Additionally, I appreciate how the thick black outlined characters complimented the multicoloured locales, which is a familiar sight from the abovementioned critically-acclaimed cartoon. There are times when some parts of the scenery (e.g. the milk cartons positioned in a bountiful of rows on the shelves in the Malph’s Market from the “Paranoid Puffs” comic book strip) are outlined in thick or thin black-hued ink with the purpose of making the backdrops, objects and the characters stand out and clearer to see.
Back in my day, each of the comic book strips are incredible page-turners, these pages are eye-catching easy to lose myself in and I absolutely loved every second of reading cover to cover thanks to the well-written and well-scripted dialogue but said comic book strips are nostalgic to re-read and look back on since they’re over a decade old. 15 years old to be precise, according to my mathematics. Unfortunately, my love for the cartoon waned as I started to grow older with each passing year and when the abovementioned cartoon ended back in 2005. I still like said cartoon but not as much as I used to.
Just like every non-The Powerpuff Girls comic book, each comic book in the annual contained onomatopoeia words to represent sounds and noises. For instance, in “Dial ‘M’ For Mojo!”, the words, “DEEP BEEP PEEP MEEP BEEP DEEP”, is shown next to Mojo Jojo (the main antagonist of The Powerpuff Girls and the girls’ arch enemy), who is ordering pizza using his red telephone by pushing buttons.
Are the annual and the comic book strips still just as fantastic as I remembered? To be honest, it’s hard to say when I rarely read comic books. The most recent comic books I’ve read are the Ratchet & Clank comic book series, My Little Pony 2013 Annual and My Little Pony: Friendship Is Magic – Equestria Girls Holiday Special. However, the intricate, colourful settings and characters and the professionally drawn locations and characters within each comic book strip in The Powerpuff Girls Annual 2002 say otherwise.

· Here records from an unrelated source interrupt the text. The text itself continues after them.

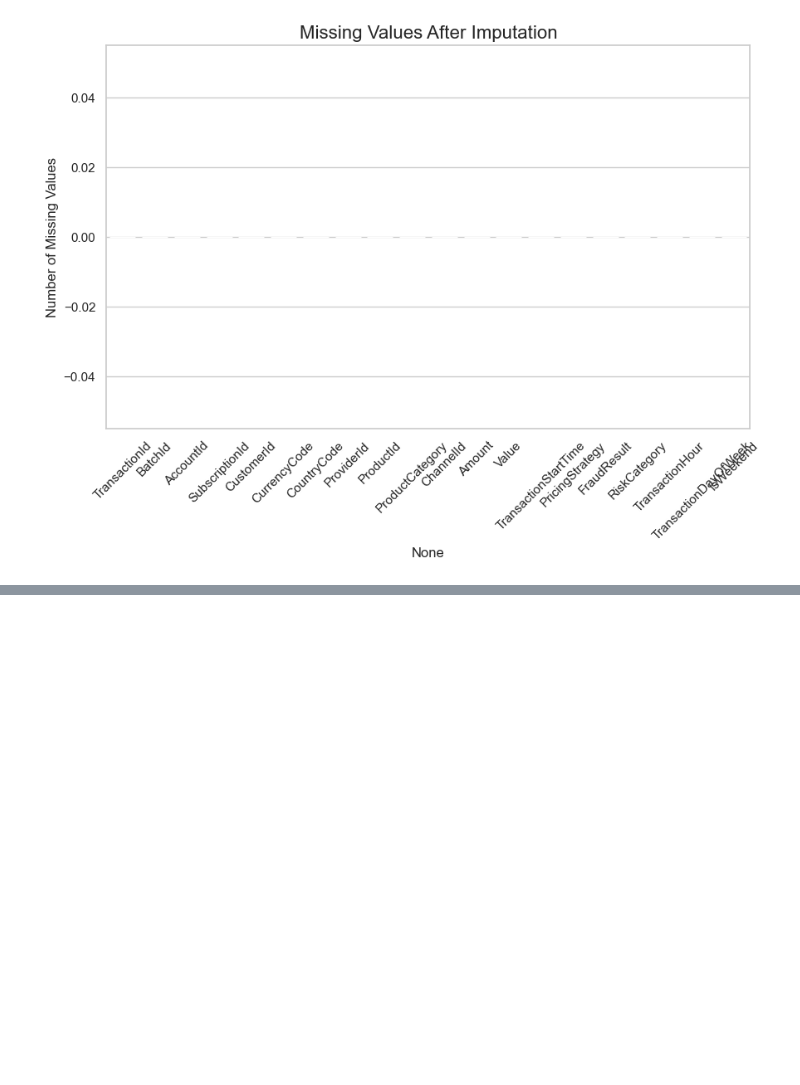
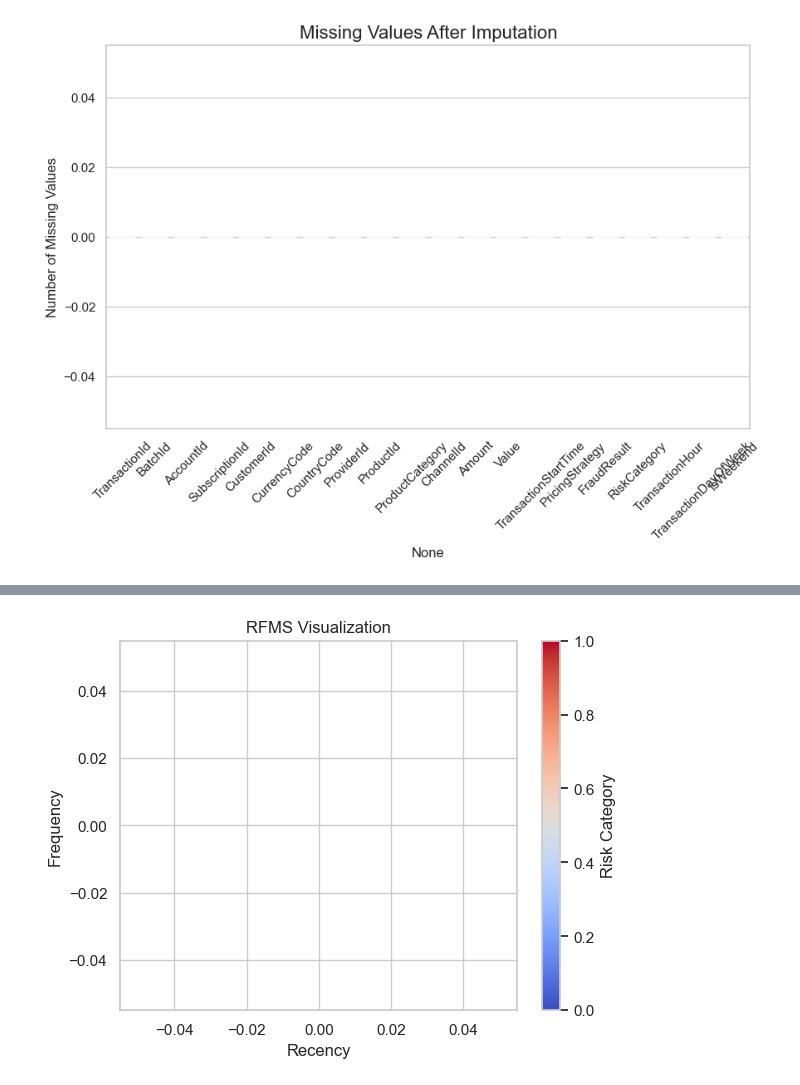
Before and after one commit to hasankere/W6Project, a Jupyter notebook: notebooks/BatBank.ipynb, the cells around one changed output, grey strips where cells are left out. Drawn from its saved outputs; the diff is of its cells as text; code cells hidden in the pictures; blank space fills up the shorter version.

```diff
--- a/notebooks/BatBank.ipynb
+++ b/notebooks/BatBank.ipynb
@@ -553,0 +762,9 @@ Passing `palette` without assigning `hue` is deprecated and will be removed in v
+# %%
+from sklearn.preprocessing import MinMaxScaler
+
+# Normalize numerical features
+scaler = MinMaxScaler()
+data[numerical_features] = scaler.fit_transform(data[numerical_features])
+
+print("Numerical features normalized:")
+print(data[numerical_features].head())
@@ -553,0 +786,9 @@ Passing `palette` without assigning `hue` is deprecated and will be removed in v
+# %%
+from sklearn.preprocessing import StandardScaler
+
+# Standardize numerical features
+scaler = StandardScaler()
+data[numerical_features] = scaler.fit_transform(data[numerical_features])
+
+print("Numerical features standardized:")
+print(data[numerical_features].head())
@@ -553,0 +978,65 @@ Passing `palette` without assigning `hue` is deprecated and will be removed in v
+# %%
+import pandas as pd
+import matplotlib.pyplot as plt
+
+# Step 1: Inspect the relevant columns before combining
+print("First few rows of relevant columns (TransactionYear, TransactionMonth, TransactionDay):")
+print(data[['TransactionYear', 'TransactionMonth', 'TransactionDay']].head())
+
+# Check the shape of the DataFrame and make sure the columns have data
+print(f"Shape of data (before any filtering): {data.shape}")
+print(f"Missing values in date columns: \n{data[['TransactionYear', 'TransactionMonth', 'TransactionDay']].isnull().sum()}")
+
+# Step 2: Combine the columns into a date format (check if there's any issue in this process)
+date_combinations = data[['TransactionYear', 'TransactionMonth', 'TransactionDay']].astype(str).agg('-'.join, axis=1)
+
+# Step 3: Check the type and shape of date_combinations before applying any further operation
+print(f"Type of date_combinations: {type(date_combinations)}")
+print(f"Shape of date_combinations: {date_combinations.shape}")
+print(f"First few date combinations: {date_combinations.head()}")
+
+# Step 4: Ensure date_combinations is a Series (convert if necessary)
+if isinstance(date_combinations, pd.DataFrame):
+    print("date_combinations is still a DataFrame. Attempting to convert it to a Series.")
+    date_combinations = date_combinations.iloc[:, 0]  # Extract the first column
+
+# Step 5: Ensure all date combinations are in a valid format
+invalid_dates = date_combinations[~date_combinations.str.match(r'^\d{4}-\d{1,2}-\d{1,2}$')]
+print(f"Invalid date combinations found: {invalid_dates}")
+
+# Step 6: Filter out rows with invalid date combinations (if any)
+data = data[date_combinations.str.match(r'^\d{4}-\d{1,2}-\d{1,2}$')]
+
+# Step 7: Check the data again after filtering
+print(f"Remaining data after filtering invalid dates: {data.shape[0]} rows")
+
+# Step 8: Try constructing the 'TransactionDate' column again
+data['TransactionDate'] = pd.to_datetime(date_combinations)
+
+# Step 9: Apply the RFMS calculation
+def calculate_rfms(data):
+    # Recency: Days since last transaction (max date in data)
+    data['Recency'] = (data['TransactionDate'].max() - data['TransactionDate']).dt.days
+
+    # Frequency: Number of transactions per user
+    data['Frequency'] = data.groupby('CustomerId')['TransactionId'].transform('count')
+
+    # Monetary: Total amount spent by the customer
+    data['Monetary'] = data.groupby('CustomerId')['Amount'].transform('sum')
+
+    # Size: Average transaction size
+    data['Size'] = data.groupby('CustomerId')['Amount'].transform('mean')
+
+    return data
+
+# Apply RFMS calculation
+data = calculate_rfms(data)
+
+# Step 10: Visualize users' scores in the RFMS space (e.g., Recency vs Frequency)
+plt.scatter(data['Recency'], data['Frequency'], c=data['RiskCategory'], cmap='coolwarm')
+plt.xlabel('Recency')
+plt.ylabel('Frequency')
+plt.title('RFMS Visualization')
+plt.colorbar(label='Risk Category')
+plt.show()
+# %% [output]
@@ -553,0 +1061 @@ Passing `palette` without assigning `hue` is deprecated and will be removed in v
+[figure, added]
```
Also changed, not shown: parts of 43 cells of this notebook.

In fact, they speak for themselves.
Bottom line, I’d recommend The Powerpuff Girls Annual 2002 to every single die-hard Powerpuff Girls fan and each Cartoon Network fan, regardless of me already moving on to other interests and cartoons.